Leukemia and the Christmas Tree at The Grove
by Lillibeth Navarro, CALIF Executive Director and Founder Ok, so between the 80s and 90s, I was too busy with life to listen to music. I just knew it was there and celebrities like the Back Street Boys, Michael Bolton, Melanie Fiona were just words being thrown around and well, yes—their music was so omnipresent it found its way to me, like smoke that invades the whole space. Oh I love music and it always reached my ears as balm to my soul. Recently with American Idol, there’s Scottie McCreery, Philip Philips, etc.—I’m a little more familiar with them given my young sisters and nieces coming and going to my home. Oh and these days, Colbie Caillet, Far East Movement and their big hit—“Christmas in Downtown LA!” Wow, last night, despite 4 hours of sleep, I had to take my family to church and the tree lighting ceremony at the Grove! Our bunch was a group of all ages, from the two Titas: Tita Zeny and Tita Vi who I call “the Menorah Widows”, to the two Victorias—Marivic and Vic-Vic to Katrina and me. We were reluctantly clad already in winter wear because we knew it was going to be freezing.
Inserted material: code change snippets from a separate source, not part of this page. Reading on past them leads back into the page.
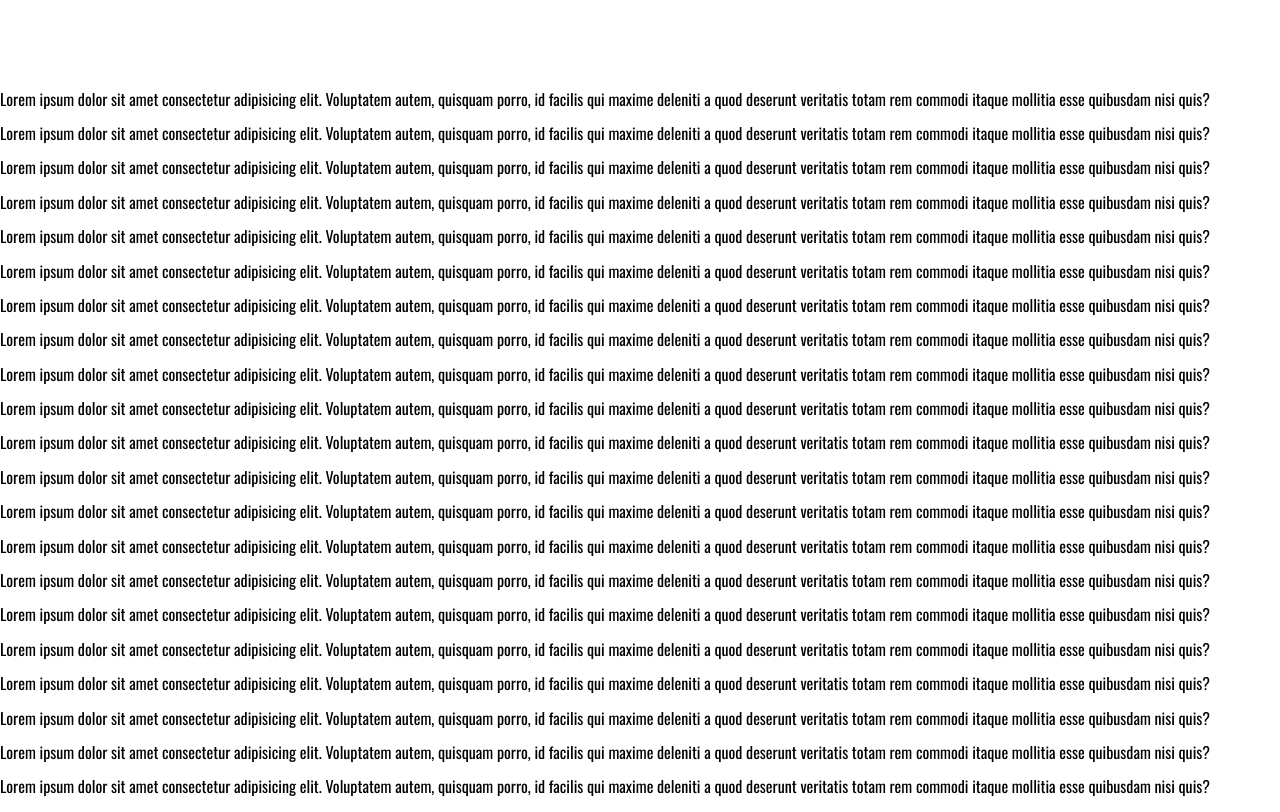
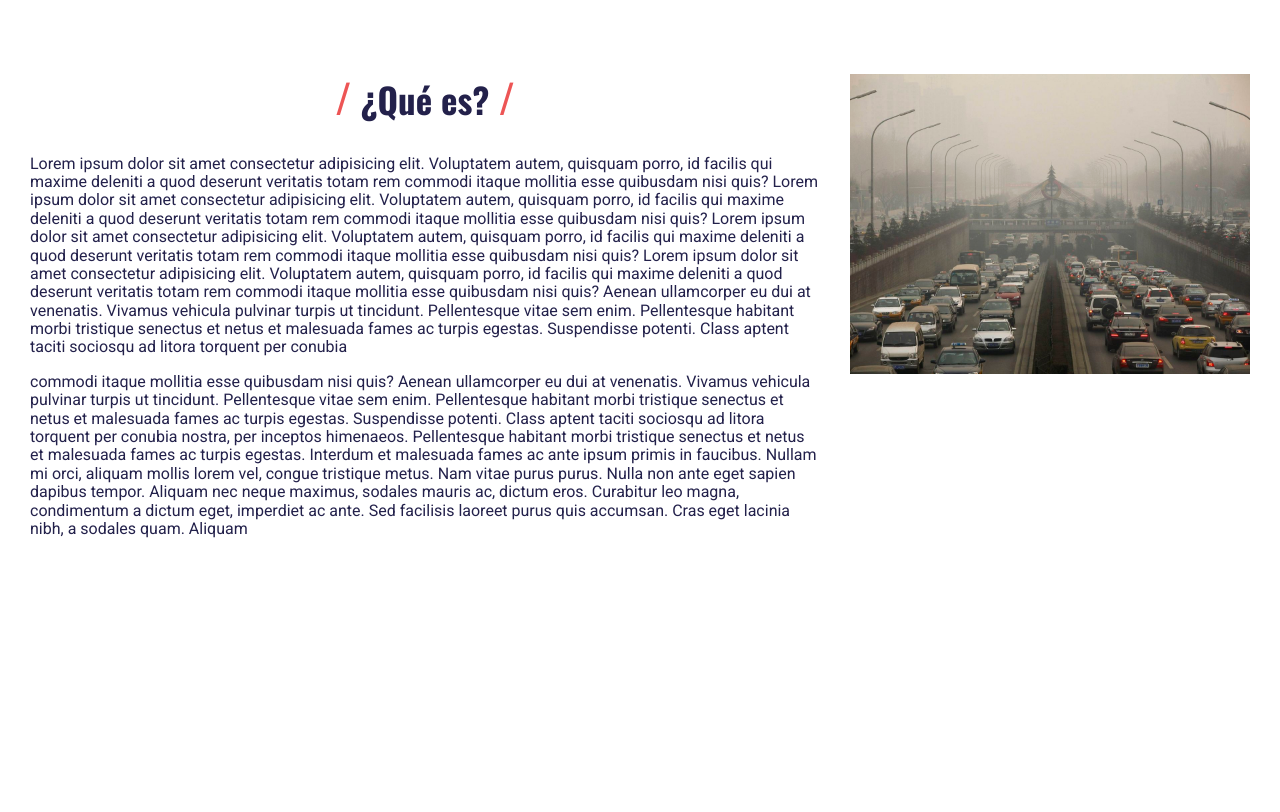
Before and after one commit to EvelynCSN/proyecto-transversal, a plain HTML site: page index.html in a window 1280 px wide. Shown: the part 800-1612 px from the top of the page. After the commit the page ends 1354 px from the top, so only its background shows below. Drawn offline with Linux system fonts and the light colour scheme.

Commit message:
agrega seccion que es

```diff
--- a/index.html
+++ b/index.html
@@ -1,5 +1,5 @@
 <!DOCTYPE html>
-<html lang="en">
+<html lang="es">
   <head>
     <meta charset="UTF-8" />
     <meta name="viewport" content="width=device-width, initial-scale=1.0" />
@@ -11,7 +11,7 @@
   <body>
     <div class="nav-bg">
       <nav class="navegacion-principal contenedor">
-        <a href="#gato">¿Qué es?</a>
+        <a href="#que-es">¿Qué es?</a>
         <a href="#">Causas</a>
         <a href="#">Consecuencias</a>
         <a href="#">Soluciones</a>
@@ -22,120 +22,58 @@
     <section class="titulo">
       <div class="titulo-contenido">
         <h1>Contaminación del aire</h1>
-        <h2>Proyecto transversal 2° A</h2>
+        <h2>Proyecto transversal</h2>
+        <h2>2°A</h2>
       </div>
     </section>
 
-    <div id="gato">
-      <br />
+    <div>
+      <br id="que-es" />
       <br />
       <br />
       <br />
     </div>
-    <p>
-      Lorem ipsum dolor sit amet consectetur adipisicing elit. Voluptatem autem,
-      quisquam porro, id facilis qui maxime deleniti a quod deserunt veritatis
-      totam rem commodi itaque mollitia esse quibusdam nisi quis?
-    </p>
-    <p>
-      Lorem ipsum dolor sit amet consectetur adipisicing elit. Voluptatem autem,
-      quisquam porro, id facilis qui maxime deleniti a quod deserunt veritatis
-      totam rem commodi itaque mollitia esse quibusdam nisi quis?
-    </p>
-    <p>
-      Lorem ipsum dolor sit amet consectetur adipisicing elit. Voluptatem autem,
-      quisquam porro, id facilis qui maxime deleniti a quod deserunt veritatis
-      totam rem commodi itaque mollitia esse quibusdam nisi quis?
-    </p>
-    <p>
-      Lorem ipsum dolor sit amet consectetur adipisicing elit. Voluptatem autem,
-      quisquam porro, id facilis qui maxime deleniti a quod deserunt veritatis
-      totam rem commodi itaque mollitia esse quibusdam nisi quis?
-    </p>
-    <p>
-      Lorem ipsum dolor sit amet consectetur adipisicing elit. Voluptatem autem,
-      quisquam porro, id facilis qui maxime deleniti a quod deserunt veritatis
-      totam rem commodi itaque mollitia esse quibusdam nisi quis?
-    </p>
-    <p>
-      Lorem ipsum dolor sit amet consectetur adipisicing elit. Voluptatem autem,
-      quisquam porro, id facilis qui maxime deleniti a quod deserunt veritatis
-      totam rem commodi itaque mollitia esse quibusdam nisi quis?
-    </p>
-    <p>
-      Lorem ipsum dolor sit amet consectetur adipisicing elit. Voluptatem autem,
-      quisquam porro, id facilis qui maxime deleniti a quod deserunt veritatis
-      totam rem commodi itaque mollitia esse quibusdam nisi quis?
-    </p>
-    <p>
-      Lorem ipsum dolor sit amet consectetur adipisicing elit. Voluptatem autem,
-      quisquam porro, id facilis qui maxime deleniti a quod deserunt veritatis
-      totam rem commodi itaque mollitia esse quibusdam nisi quis?
-    </p>
-    <p>
-      Lorem ipsum dolor sit amet consectetur adipisicing elit. Voluptatem autem,
-      quisquam porro, id facilis qui maxime deleniti a quod deserunt veritatis
-      totam rem commodi itaque mollitia esse quibusdam nisi quis?
-    </p>
-    <p>
-      Lorem ipsum dolor sit amet consectetur adipisicing elit. Voluptatem autem,
-      quisquam porro, id facilis qui maxime deleniti a quod deserunt veritatis
-      totam rem commodi itaque mollitia esse quibusdam nisi quis?
-    </p>
-    <p>
-      Lorem ipsum dolor sit amet consectetur adipisicing elit. Voluptatem autem,
-      quisquam porro, id facilis qui maxime deleniti a quod deserunt veritatis
-      totam rem commodi itaque mollitia esse quibusdam nisi quis?
-    </p>
-    <p>
-      Lorem ipsum dolor sit amet consectetur adipisicing elit. Voluptatem autem,
-      quisquam porro, id facilis qui maxime deleniti a quod deserunt veritatis
-      totam rem commodi itaque mollitia esse quibusdam nisi quis?
-    </p>
-    <p>
-      Lorem ipsum dolor sit amet consectetur adipisicing elit. Voluptatem autem,
-      quisquam porro, id facilis qui maxime deleniti a quod deserunt veritatis
-      totam rem commodi itaque mollitia esse quibusdam nisi quis?
-    </p>
-    <p>
-      Lorem ipsum dolor sit amet consectetur adipisicing elit. Voluptatem autem,
-      quisquam porro, id facilis qui maxime deleniti a quod deserunt veritatis
-      totam rem commodi itaque mollitia esse quibusdam nisi quis?
-    </p>
-    <p>
-      Lorem ipsum dolor sit amet consectetur adipisicing elit. Voluptatem autem,
-      quisquam porro, id facilis qui maxime deleniti a quod deserunt veritatis
-      totam rem commodi itaque mollitia esse quibusdam nisi quis?
-    </p>
-    <p>
-      Lorem ipsum dolor sit amet consectetur adipisicing elit. Voluptatem autem,
-      quisquam porro, id facilis qui maxime deleniti a quod deserunt veritatis
-      totam rem commodi itaque mollitia esse quibusdam nisi quis?
-    </p>
-    <p>
-      Lorem ipsum dolor sit amet consectetur adipisicing elit. Voluptatem autem,
-      quisquam porro, id facilis qui maxime deleniti a quod deserunt veritatis
-      totam rem commodi itaque mollitia esse quibusdam nisi quis?
-    </p>
-    <p>
-      Lorem ipsum dolor sit amet consectetur adipisicing elit. Voluptatem autem,
-      quisquam porro, id facilis qui maxime deleniti a quod deserunt veritatis
-      totam rem commodi itaque mollitia esse quibusdam nisi quis?
-    </p>
-    <p>
-      Lorem ipsum dolor sit amet consectetur adipisicing elit. Voluptatem autem,
-      quisquam porro, id facilis qui maxime deleniti a quod deserunt veritatis
-      totam rem commodi itaque mollitia esse quibusdam nisi quis?
-    </p>
-    <p>
-      Lorem ipsum dolor sit amet consectetur adipisicing elit. Voluptatem autem,
-      quisquam porro, id facilis qui maxime deleniti a quod deserunt veritatis
-      totam rem commodi itaque mollitia esse quibusdam nisi quis?
-    </p>
-    <p>
-      Lorem ipsum dolor sit amet consectetur adipisicing elit. Voluptatem autem,
-      quisquam porro, id facilis qui maxime deleniti a quod deserunt veritatis
-      totam rem commodi itaque mollitia esse quibusdam nisi quis?
-    </p>
+    <div class="definicion">
+      <div class="definicion_info">
+        <div>
+          <h3><span>/</span> ¿Qué es? <span>/</span></h3>
+          <p>
+            Lorem ipsum dolor sit amet consectetur adipisicing elit. Voluptatem
+            autem, quisquam porro, id facilis qui maxime deleniti a quod
+            deserunt veritatis totam rem commodi itaque mollitia esse quibusdam
+            nisi quis? Lorem ipsum dolor sit amet consectetur adipisicing elit.
+            Voluptatem autem, quisquam porro, id facilis qui maxime deleniti a
+            quod deserunt veritatis totam rem commodi itaque mollitia esse
+            quibusdam nisi quis? Lorem ipsum dolor sit amet consectetur
+            adipisicing elit. Voluptatem autem, quisquam porro, id facilis qui
+            maxime deleniti a quod deserunt veritatis totam rem commodi itaque
+            mollitia esse quibusdam nisi quis? Lorem ipsum dolor sit amet
+            consectetur adipisicing elit. Voluptatem autem, quisquam porro, id
+            facilis qui maxime deleniti a quod deserunt veritatis totam rem
+            commodi itaque mollitia esse quibusdam nisi quis? Aenean ullamcorper
+            eu dui at venenatis. Vivamus vehicula pulvinar turpis ut tincidunt.
+            Pellentesque vitae sem enim. Pellentesque habitant morbi tristique
+            senectus et netus et malesuada fames ac turpis egestas. Suspendisse
+            potenti. Class aptent taciti sociosqu ad litora torquent per conubia
+          </p>
+          <p>
+            commodi itaque mollitia esse quibusdam nisi quis? Aenean ullamcorper
+            eu dui at venenatis. Vivamus vehicula pulvinar turpis ut tincidunt.
+            Pellentesque vitae sem enim. Pellentesque habitant morbi tristique
+            senectus et netus et malesuada fames ac turpis egestas. Suspendisse
+            potenti. Class aptent taciti sociosqu ad litora torquent per conubia
+            nostra, per inceptos himenaeos. Pellentesque habitant morbi
+            tristique senectus et netus et malesuada fames ac turpis egestas.
+            Interdum et malesuada fames ac ante ipsum primis in faucibus. Nullam
+            mi orci, aliquam mollis lorem vel, congue tristique metus. Nam vitae
+            purus purus. Nulla non ante eget sapien dapibus tempor. Aliquam nec
+            neque maximus, sodales mauris ac, dictum eros. Curabitur leo magna,
+            condimentum a dictum eget, imperdiet ac ante. Sed facilisis laoreet
+            purus quis accumsan. Cras eget lacinia nibh, a sodales quam. Aliquam
+          </p>
+        </div>
+        <img class="img2" src="/public/images/contaminacion2.jpg" alt="" />
+      </div>
+    </div>
   </body>
 </html>
--- a/styles.css
+++ b/styles.css
@@ -29,6 +29,12 @@ body {
 *:after {
   box-sizing: inherit;
 }
+p,
+h1,
+h2,
+h3 {
+  color: var(--primaro);
+}
 
 h1 {
   font-size: 5rem;
@@ -38,17 +44,29 @@ h2 {
   font-size: 2.5rem;
 }
 
+h3 {
+  font-size: 3.5rem;
+  text-align: center;
+  margin-top: 0;
+}
+
+p {
+  font-family: Roboto, Arial, Helvetica, sans-serif;
+}
+
+span {
+  font-size: 4rem;
+  color: var(--secundario);
+}
 .titulo {
   background-image: url(/public/images/contaminacion1.webp);
   background-repeat: no-repeat;
   background-size: cover;
   height: 100vh;
-  /* position: relative; */
-  /* padding: 20px; */
+  text-align: center;
 }
 
 .titulo-contenido {
-  /* position: absolute; */
   display: flex;
   align-items: center;
   justify-content: center;
@@ -57,6 +75,13 @@ h2 {
   width: 100%;
   height: 100%;
   color: var(--blanco);
+  h2 {
+    margin-top: -1rem;
+    color: var(--blanco);
+  }
+  h1 {
+    color: var(--blanco);
+  }
 }
 
 /*navegación principal*/
@@ -71,12 +96,6 @@ h2 {
   display: flex;
   flex-direction: column;
   font-family: Roboto;
-}
-@media (min-width: 768px) {
-  .navegacion-principal {
-    flex-direction: row;
-    justify-content: space-around;
-  }
 }
 
 .navegacion-principal a {
@@ -93,3 +112,52 @@ h2 {
   background-color: var(--primario);
   color: var(--secundario);
 }
+
+/* qué es */
+.definicion {
+  h2 {
+    text-align: center;
+  }
+}
+.definicion_info {
+  display: flex;
+  flex-direction: row;
+  justify-content: space-around;
+  margin-inline-start: 10rem;
+  margin-inline-end: 10rem;
+  gap: 10rem;
+}
+.img2 {
+  height: 40rem;
+  object-fit: cover;
+}
+
+/* -------------------------------------- mq----------------------------------------------------- */
+@media (min-width: 768px) {
+  .navegacion-principal {
+    flex-direction: row;
+    justify-content: space-around;
+  }
+}
+
+@media (max-width: 1300px) {
+  .definicion_info {
+    margin-inline-start: 3rem;
+    margin-inline-end: 3rem;
+    gap: 3rem;
+    /* flex-direction: column; */
+  }
+  .img2 {
+    height: 30rem;
+  }
+}
+@media (max-width: 850px) {
+  .definicion_info {
+    flex-direction: column;
+  }
+  .titulo-contenido {
+    h1 {
+      font-size: 5rem;
+    }
+  }
+}
```
Also changed, not shown: public/images/contaminacion2.jpg (added).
Our plan to window shop, stay at the bookstore, get coffee and wait for the event was hard to implement as the shops were closing early and even the theatres were closed. The only alternative were the Farmers’ Market and its surrounding businesses. But darkness fell on us quickly and so did the cold. The crowds were thick and already people were angling for the best seat in the open theater but the notion of waiting for hours in one spot was boring so we took a chance at roaming some more, get coffee outside the Grove and dash back in at least an hour and a half before curtain call. Despite the bitter coffee, we decided to stay with the coffee shop and decided to make it better by loading up on popcorn and nuts. When the church bells chimed the 6 o’clock hour, we headed back and boy was it almost impossible to get through! The farthest we got was in front of a large screen TV behind Santa’s Workshop. We thought ourselves lucky to still secure a spot but waited another hour and 45 minutes. Feeling trapped, I looked up to see the man-made decorations—the glitter, the lights while around me were crowds of heads bent down on their cell phones texting and surfing it seemed. As the minutes turned to half-hours and on and on, I realized how truly devoted this sea of humanity is to community events like this. On the surface, no matter what faith tradition you were coming from, you really could celebrate Christmas or the Holidays as the secular world defines it, from the momentous lighting of the Giving Tree which happily they still called, “Christmas Tree”! I could not see the real Christmas tree at the center which was waiting to be lighted but above me was a huge silver star which, for some reason, touched me to tremendous feelings of hope! There was a lot of activity around me—couples talking and hugging each other in the cold, girls taking endless pictures, grandmas chatting, little children playing or fidgeting and a majority of people busy with their cell phones. I did my own cell phone app and then the mike testing started. We saw a lot of behind-the-scenes work captured on camera and Mario Lopez prepping for his work. And then the show started to thunderous applause! My niece Katrina, the youngest in our group was jumping up and down. She knew just about every song rendered by the Back Street Boys! She was dancing and singing, the most expressive of the bunch. In the meantime, I made friends with a Central American couple to my left, a young 10-year old African American boy on my right who was an incredible dancer himself! He held a cell phone too and kept texting his cousin in-between dancing. He liked our spot as we were right in the front row. The security officer made sure we moved closer to the TV screen and said he was giving us the best spots from our corner of the Grove. Even as we heard everything loud and clear, we knew that the TV screen was the best substitute to being personally close to the stage itself. But we were a heartbeat away from these live performers. And if one were to gauge the level of excitement between those in our crowd seeing things from a TV screen and those who were there personally, there did not seem to be much of a difference. I could tell from the Katrina’s glowing joy. I myself was mesmerized by all the performers and then the poignant moment before the lighting of the tree was started by a generous donation to a young girl with leukemia who was given the privilege to push the button to light the tree. As the tree was lit, the fireworks display began, as if to say to humanity that indeed—the tree lighting needs to happen first in the dark—the experience of pain and human suffering—leukemia. Human need triggers the lighting of human thoughtfulness. The tree adorned by trimmings and decorations of human generosity and goodwill lights up with all forms of beautiful expressions of giving. The fireworks display heralds hope to a dark world that draws attention to all possibilities of a bright tomorrow! Then snow started gently falling on us as though to say that it blankets all of life’s ugly side… and jolly old Santa came out with his sleigh of gifts to represent the celestial Father in Heaven who loves and gives gifts particular to every person in his or her situation! Perhaps the TV monitor capturing the actual show we could not get very close to was another test of faith that proved beyond any doubt that our hearts were already afire with Christmas enthusiasm. We did not need to be very close to the stage to touch the reality—it was already in our midst. Merry Christmas indeed!